→ GOAL OF THE EXERCISE: Copy every line from the records that holds the word "Redux".

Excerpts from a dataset
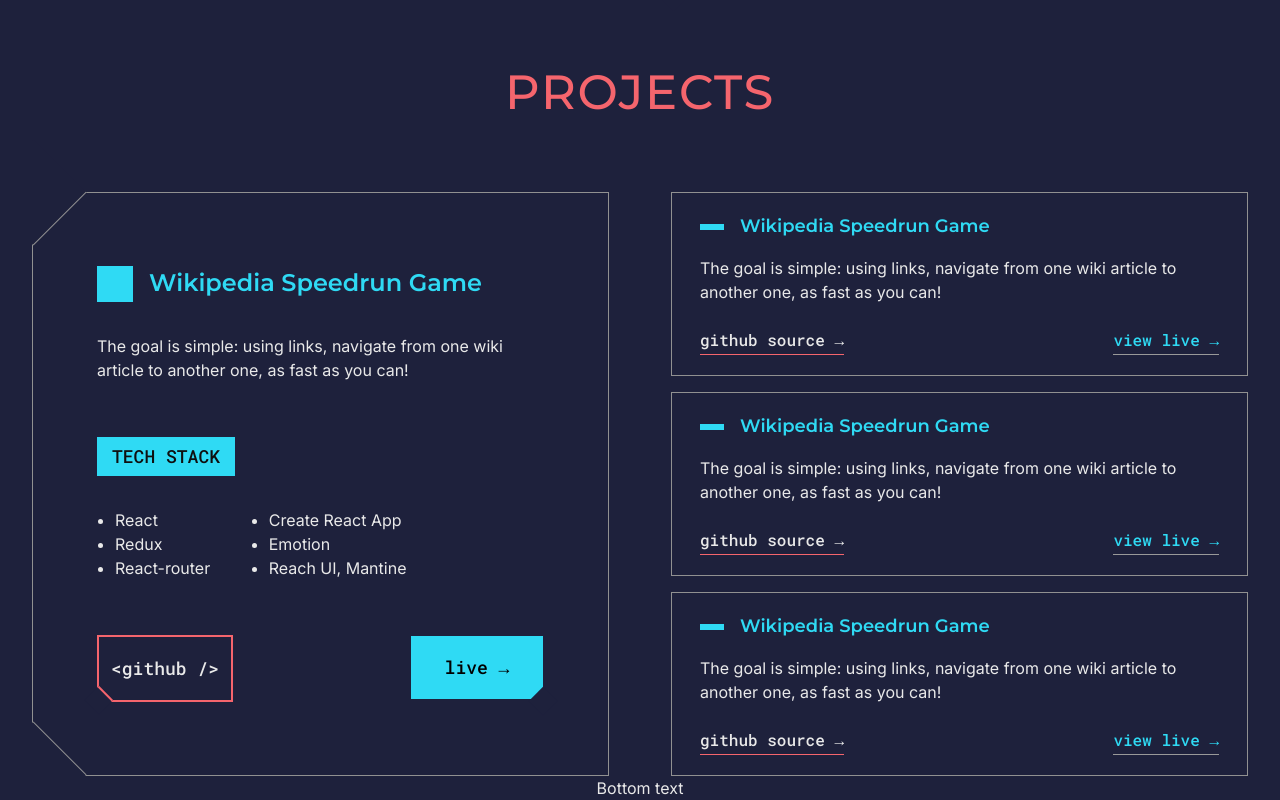
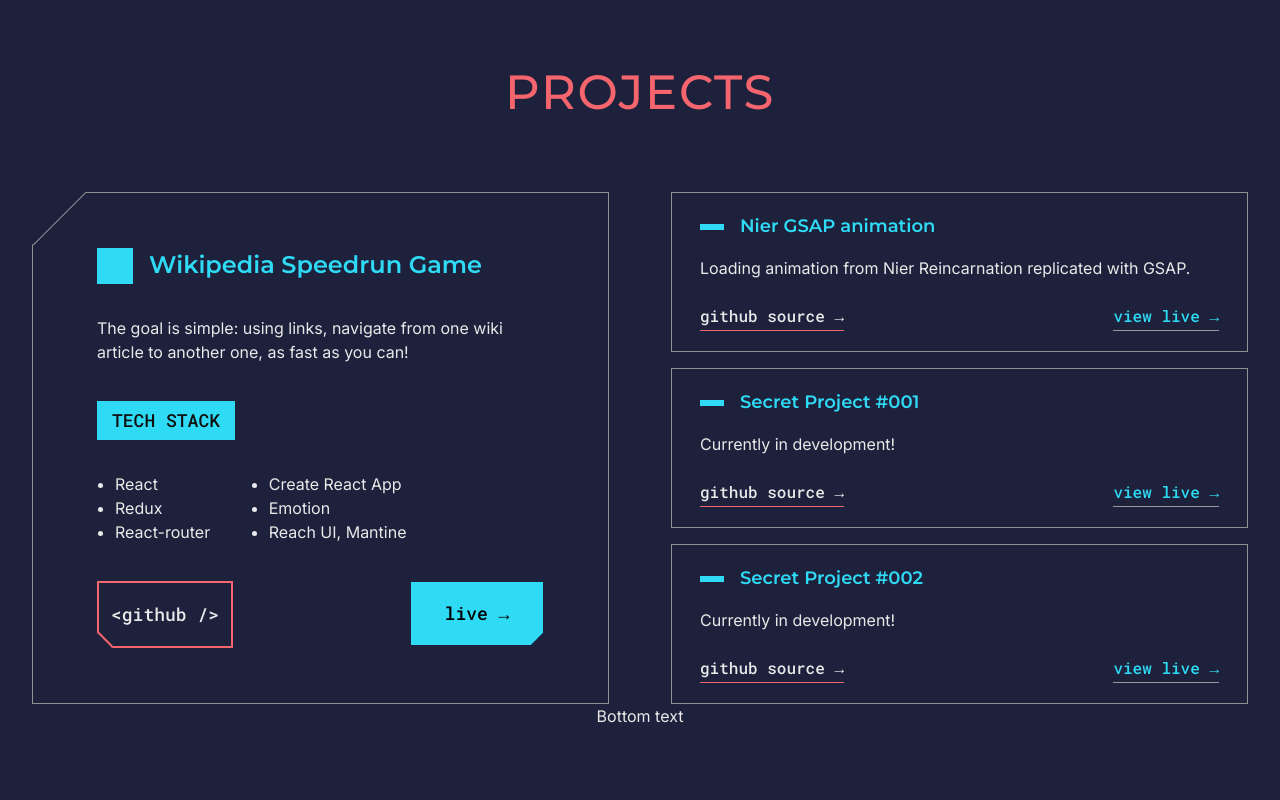
Before and after one commit to B0und/PersonalWebsite, a Next.js app: page / in a window 1280 px wide. Shown: the part 993-1793 px from the top of the page. After the commit the page ends 1721 px from the top, so only its background shows below. Built offline with nearby package versions, Linux system fonts and the light colour scheme.

Commit message:
refactor external data into helper file

```diff
--- a/components/CornerWrapper.tsx
+++ b/components/CornerWrapper.tsx
@@ -38,22 +38,22 @@
 };
 
 const BorderWrapper = styled.div<ICornerWrapperProps>`
-  --squareSize: ${(p) => p.squareSize};
+  --size: ${(p) => p.squareSize};
   --border-clr: ${(p) => p.colorBorder};
   --background-clr: ${(p) => p.colorBackground};
-  --borderWidth: ${(p) => p.borderWidth || "1px"};
+  --border-width: ${(p) => p.borderWidth || "1px"};
 
   position: relative;
   display: flex;
   flex-direction: column;
-  border: var(--borderWidth) solid var(--border-clr);
+  border: var(--border-width) solid var(--border-clr);
 `;
 
 const Corner = styled.span<ICornerWrapperProps>`
-  --coordinates: calc(var(--squareSize) / -2);
+  --coordinates: calc(var(--size) / -2);
   position: absolute;
-  height: var(--squareSize);
-  width: var(--squareSize);
+  height: var(--size);
+  width: var(--size);
 
   background: var(--background-clr);
   transform: rotate(45deg);
@@ -62,25 +62,25 @@
 const TopRightCorner = styled(Corner)`
   top: var(--coordinates);
   right: var(--coordinates);
-  border-bottom: var(--borderWidth) solid var(--border-clr);
+  border-bottom: var(--border-width) solid var(--border-clr);
 `;
 
 const BottomLeftCorner = styled(Corner)`
   bottom: var(--coordinates);
   left: var(--coordinates);
-  border-top: var(--borderWidth) solid var(--border-clr);
+  border-top: var(--border-width) solid var(--border-clr);
 `;
 
 const TopLeftCorner = styled(Corner)`
   top: var(--coordinates);
   left: var(--coordinates);
-  border-right: var(--borderWidth) solid var(--border-clr);
+  border-right: var(--border-width) solid var(--border-clr);
 `;
 
 const BottomRightCorner = styled(Corner)`
   bottom: var(--coordinates);
   right: var(--coordinates);
-  border-left: var(--borderWidth) solid var(--border-clr);
+  border-left: var(--border-width) solid var(--border-clr);
 `;
 
 export default CornerWrapper;
--- a/components/MainProjectCard.tsx
+++ b/components/MainProjectCard.tsx
@@ -1,15 +1,8 @@
 import React from "react";
 import styled from "styled-components";
 import { QUERIES } from "../helpers/constants";
+import { mainProject } from "../helpers/data";
 import CornerWrapper from "./CornerWrapper";
-
-const data = {
-  title: "Wikipedia Speedrun Game",
-  text: "The goal is simple: using links, navigate from one wiki article to another one, as fast as you can!",
-  libraries: ["React", "Redux", "React-router", "Create React App", "Emotion", "Reach UI, Mantine"],
-  github: "https://github.com/B0und/WikiSpeedrun",
-  live: "https://wikispeedrun.org/",
-};
 
 const MainProjectCard = () => {
   return (
@@ -18,7 +11,6 @@
         style={{ height: "100%" }}
         as="article"
         cutTopLeftCorner={true}
-        cutBottomLeftCorner={true}
         colorBorder="var(--color-border)"
         colorBackground="var(--color-background)"
         squareSize="var(--square-size)"
@@ -26,13 +18,13 @@
         <PaddingDiv>
           <Content>
             <ContentSpacing>
-              <Title>{data.title}</Title>
-              <Description>{data.text}</Description>
+              <Title>{mainProject.title}</Title>
+              <Description>{mainProject.text}</Description>
             </ContentSpacing>
             <ContentSpacing>
               <SubHeading>tech stack</SubHeading>
               <LibrariesList>
-                {data.libraries.map((lib) => (
+                {mainProject.libraries.map((lib) => (
                   <li key={lib}>{lib}</li>
                 ))}
               </LibrariesList>
@@ -46,7 +38,7 @@
                 squareSize="20px"
                 borderWidth="2px"
               >
-                <CodeLink href={data.github} target="_blank">
+                <CodeLink href={mainProject.github} target="_blank">
                   &lt;github /&gt;
                 </CodeLink>
               </CornerWrapper>
@@ -56,7 +48,7 @@
                 colorBackground="var(--color-background)"
                 squareSize="20px"
               >
-                <LiveLink href={data.live} target="_blank">
+                <LiveLink href={mainProject.live} target="_blank">
                   live &#8594;
                 </LiveLink>
               </CornerWrapper>
@@ -99,11 +91,12 @@
 `;
 
 const ButtonWrapper = styled.div`
-  justify-content: space-between;
-  margin-top: 35px;
   display: flex;
   flex-direction: row;
+  justify-content: space-between;
   gap: 64px;
+
+  margin-top: 35px;
 
   @media ${QUERIES.phoneAndSmaller} {
     flex-wrap: wrap;
--- a/components/PhoneHeroLayout.tsx
+++ b/components/PhoneHeroLayout.tsx
@@ -46,7 +46,6 @@
 
 const AboutWrapper = styled.div`
   background: inherit;
-  /* padding: 52px 64px; */
   padding: 36px 48px;
 
   display: flex;
@@ -56,11 +55,8 @@
 
   @media ${QUERIES.phoneAndSmaller} {
     padding: 24px 28px;
-
     display: flex;
     flex-direction: column;
-    /* padding-top: 19px;
-    padding-bottom: 26px; */
   }
 `;
 
--- a/components/ProjectCard.tsx
+++ b/components/ProjectCard.tsx
@@ -59,7 +59,7 @@
   justify-content: space-between;
 
   @media ${QUERIES.tabletAndSmaller} {
-    /* justify-content: space-between; */
+    justify-content: flex-start;
     gap: 16px;
     flex-wrap: wrap;
   }
@@ -71,14 +71,6 @@
   background: inherit;
   gap: 16px;
   padding: 20px 28px;
-
-  /* @media ${QUERIES.tabletAndSmaller} {
-    padding: 36px 48px;
-  }
-
-  @media ${QUERIES.phoneAndSmaller} {
-    padding: 24px 28px;
-  } */
 `;
 
 const Title = styled.h2`
--- a/components/Projects.tsx
+++ b/components/Projects.tsx
@@ -1,16 +1,9 @@
 import React from "react";
 import styled from "styled-components";
 import { QUERIES } from "../helpers/constants";
+import { projects } from "../helpers/data";
 import MainProjectCard from "./MainProjectCard";
 import ProjectCard from "./ProjectCard";
-
-const projectInfo = {
-  title: "Wikipedia Speedrun Game",
-  description:
-    "The goal is simple: using links, navigate from one wiki article to another one, as fast as you can!",
-  github: "https://github.com/B0und/WikiSpeedrun",
-  live: "https://wikispeedrun.org/",
-};
 
 const Projects = () => {
   return (
@@ -19,9 +12,9 @@
       <Content>
         <MainProjectCard />
         <ProjectWrapper>
-          <ProjectCard projectInfo={projectInfo} />
-          <ProjectCard projectInfo={projectInfo} />
-          <ProjectCard projectInfo={projectInfo} />
+          {projects.map((project) => (
+            <ProjectCard key={project.title} projectInfo={project} />
+          ))}
         </ProjectWrapper>
       </Content>
     </Section>
--- a/components/Skills.tsx
+++ b/components/Skills.tsx
@@ -1,10 +1,8 @@
 import React from "react";
 import styled from "styled-components";
 import { QUERIES } from "../helpers/constants";
+import { languages, libraries } from "../helpers/data";
 import Separator from "./Separator";
-
-const languages = ["Javascript", "HTML", "Typescript", "CSS", "Python"];
-const libraries = ["React", "Styled components", "Next.js", "Jest", "React-router", "...rest"];
 
 const Skills = () => {
   return (
@@ -12,7 +10,7 @@
       <HeadingWrapper>
         <Title>tech</Title>
         <SubHeaderWrapper>
-          <GraySubHeader>data</GraySubHeader>
+          <GraySubHeader>markup</GraySubHeader>
           <SubHeader as="h3">programming languages</SubHeader>
         </SubHeaderWrapper>
       </HeadingWrapper>
--- /dev/null
+++ b/helpers/data.ts
@@ -0,0 +1,38 @@
+export const languages = ["Javascript", "HTML", "Typescript", "CSS", "Python"];
+export const libraries = [
+  "React",
+  "Styled components",
+  "Next.js",
+  "Jest",
+  "React-router",
+  "...rest",
+];
+
+export const mainProject = {
+  title: "Wikipedia Speedrun Game",
+  text: "The goal is simple: using links, navigate from one wiki article to another one, as fast as you can!",
+  libraries: ["React", "Redux", "React-router", "Create React App", "Emotion", "Reach UI, Mantine"],
+  github: "https://github.com/B0und/WikiSpeedrun",
+  live: "https://wikispeedrun.org/",
+};
+
+export const projects = [
+  {
+    title: "Nier GSAP animation",
+    description: "Loading animation from Nier Reincarnation replicated with GSAP.",
+    github: "https://github.com/B0und/nierAnimation",
+    live: "https://b0und.github.io/nierAnimation/",
+  },
+  {
+    title: "Secret Project #001",
+    description: "Currently in development!",
+    github: "#",
+    live: "#",
+  },
+  {
+    title: "Secret Project #002",
+    description: "Currently in development!",
+    github: "#",
+    live: "#",
+  },
+];
```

→ TASK ANSWER:
-  libraries: ["React", "Redux", "React-router", "Create React App", "Emotion", "Reach UI, Mantine"],
+  libraries: ["React", "Redux", "React-router", "Create React App", "Emotion", "Reach UI, Mantine"],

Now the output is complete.